The traditional ATS providers themselves are perceived as the companies that are most interested in retaining the status quo and only offering token innovation (similar to Steve Jobs’ view of IBM). At the moment they can afford to, as they control the distribution route and many of the new up & coming models rely on being integrate with the ATS. But as I said above, it’s ultimately about how the end user perceives and utilizes innovation and new services that will define the impact.
Obviously, given the target market, all exhibitors were positioning themselves around the benefits for the HR/Recruiting department. The job seekers were mentioned more as an after-thought, after all everybody is just integrating with Facebook and Facebook is now the Internet, right? Wrong. There is a void and a massive opportunity that job boards, such as Monster and Jobsite, are in the best position of exploiting: the recruitment value chain from the candidates’ perspective. How many job seekers have we helped find a job versus how many candidates have been placed via our service?
This will be the defining culture clash in the HRTech space, especially with increased vertical integration and with different models colliding in a major way. This will also result in some interesting integration and acquisitions in the next couple of years.
Talent communities and talent pools are still a buzz word on the exhibition floor.

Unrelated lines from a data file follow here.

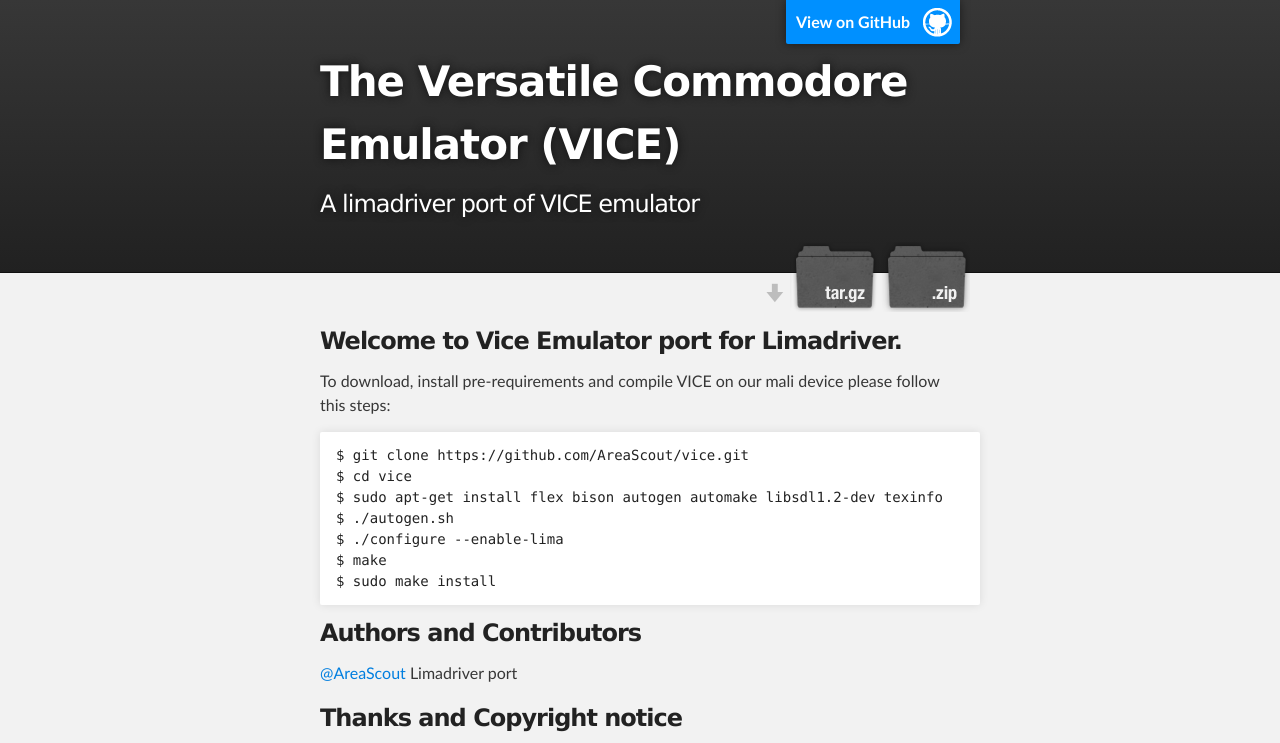
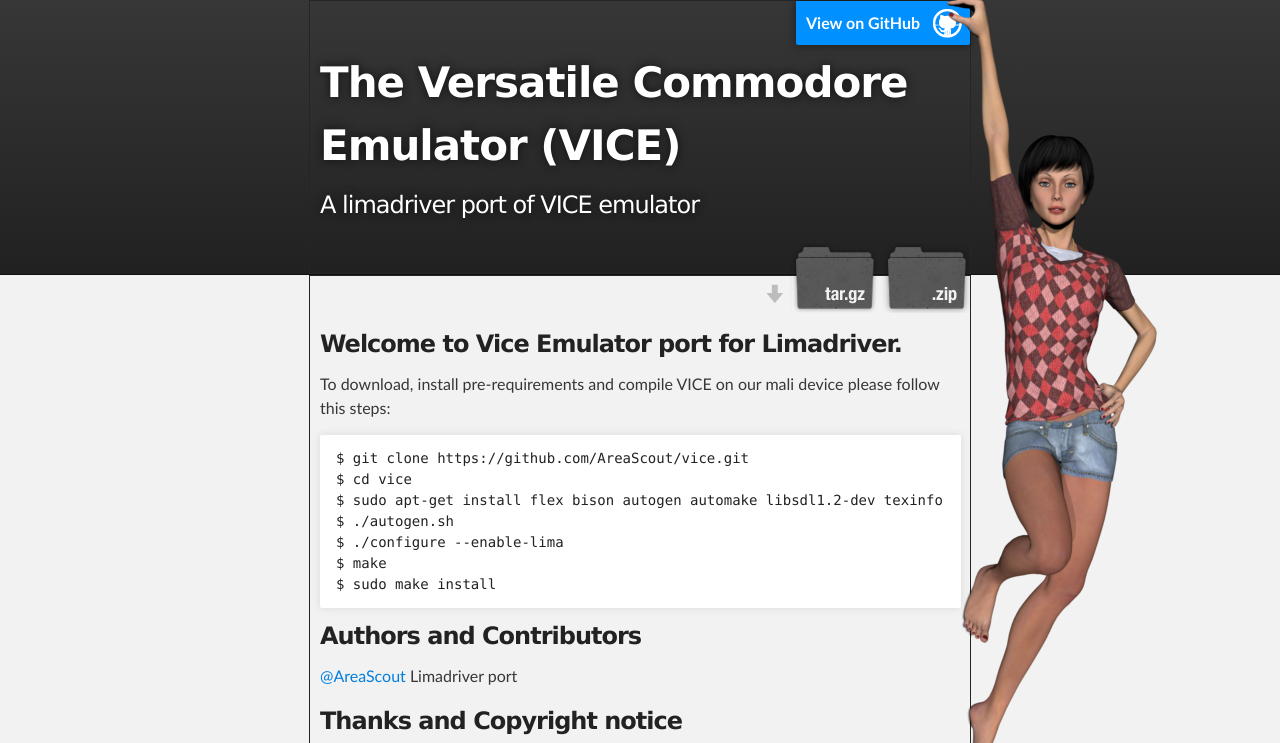
Before and after one commit to AreaScout/vice, a plain HTML site: page index.html in a window 1280 px wide. Shown: the top 743 px of the page. Drawn offline with Linux system fonts and the light colour scheme.

Commit message:
Add some styles

```diff
--- a/index.html
+++ b/index.html
@@ -31,6 +31,14 @@
     <!-- MAIN CONTENT -->
     <div id="main_content_wrap" class="outer">
       <section id="main_content" class="inner">
+         <img id="image-1" src="images/girl.png" alt="" style="
+             border: none;
+             box-shadow: none;
+             margin-left: 610px;
+             margin-top: -325px;
+             z-index: 9999;
+             position: absolute;
+        ">
         <h3>
 <a name="welcome-to-vice-emulator-port-for-limadriver" class="anchor" href="#welcome-to-vice-emulator-port-for-limadriver"><span class="octicon octicon-link"></span></a>Welcome to Vice Emulator port for Limadriver.</h3>
 
--- a/stylesheets/stylesheet.css
+++ b/stylesheets/stylesheet.css
@@ -171,7 +171,7 @@
 }
 
 pre {
-  width: 100%;
+  width: 97%;
   padding: 10px;
   box-shadow: 0 0 10px rgba(0,0,0,.1);
   overflow: auto;
@@ -267,13 +267,16 @@
   max-width: 640px;
   padding: 20px 10px;
   margin: 0 auto;
+  border-style: solid;
+  border-width: thin;
+  border-color: rgb(37, 37, 37);
 }
 
 #forkme_banner {
   display: block;
   position: absolute;
   top:0;
-  right: 10px;
+  right: 0px;
   z-index: 10;
   padding: 10px 50px 10px 10px;
   color: #fff;
```
Also changed, not shown: images/girl.png (added).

The meaning is very much along the lines of talent pools being people that have applied and whose records one keeps updated ideally via social media integration, whilst talent communities are, to quote Matt Alder as he put it so eloquently, “a collection of potential candidates who have not applied for a role but have either been identified as potential hires by the company or have indicated they have an affinity with the company’s employer brand”.
When speaking with the practitioners a different definition emerges. A talent community is the current employee base (in its widest sense, in some scenario it includes suppliers). Word of mouth or referral systems were mentioned as the best way of tapping into this community for talent acquisition; especially with the new recruits – “Buy one, get one free” – as one practitioner put it.
Other communities do exist as well. These communities are potential pools of talent that can be tapped into. Candidates that have applied are applicants and only a few HR practitioners will keep records of exceptional candidates to pursue at a later stage. The trick here is, and nobody has really cracked it, to be able to supply the hirer with signals that a person has the intention of moving, then the stored data becomes useful. Having a lot of email addresses, even with permissions, is not seen as a talent pool or a talent community, instead it is classified by the practitioners as an email list.
In my opinion, talent solution providers would benefit from listening and learning from the classifications of the people actually doing the job, instead of gurus, commentators and VCs.
Employee engagement continues to be a focus. But somehow it seems to be more about the HR person (so that they are able to identify people at risk of leaving or that they can easily report on engagement levels) than actually about engagement. Technology won’t solve all problems. Adding more administrative task to the workload of the employee might help the management understand the happiness and engagement levels of the workforce better, but if a company really wants to make a difference, they would be better advised to minimize the administrative burdens on the employees and enable them to concentrate on their job. This impact is best measured in revenue per employee instead of happiness or engagement. Additionally, create an engaging vision, live the vision, communicate and flatten the structure. And remember Craig Fisher’s wise words: “You can’t create culture with technology.”
One shout out
The company that impressed me most was HRmarketer.com with their new product feature “socialears”. It analyses the social activities of journalists, analysts, bloggers, thought leaders, and identifies the topics, enriches the profiles with tag clouds and Klout scores and highlights the key influencers for by topic. The demo looked really good. It met my criteria of increased convenience and better experience. I will certainly be testing it in a real time environment. And somehow it’s not surprising that this company isn’t really an HR technology provider, right?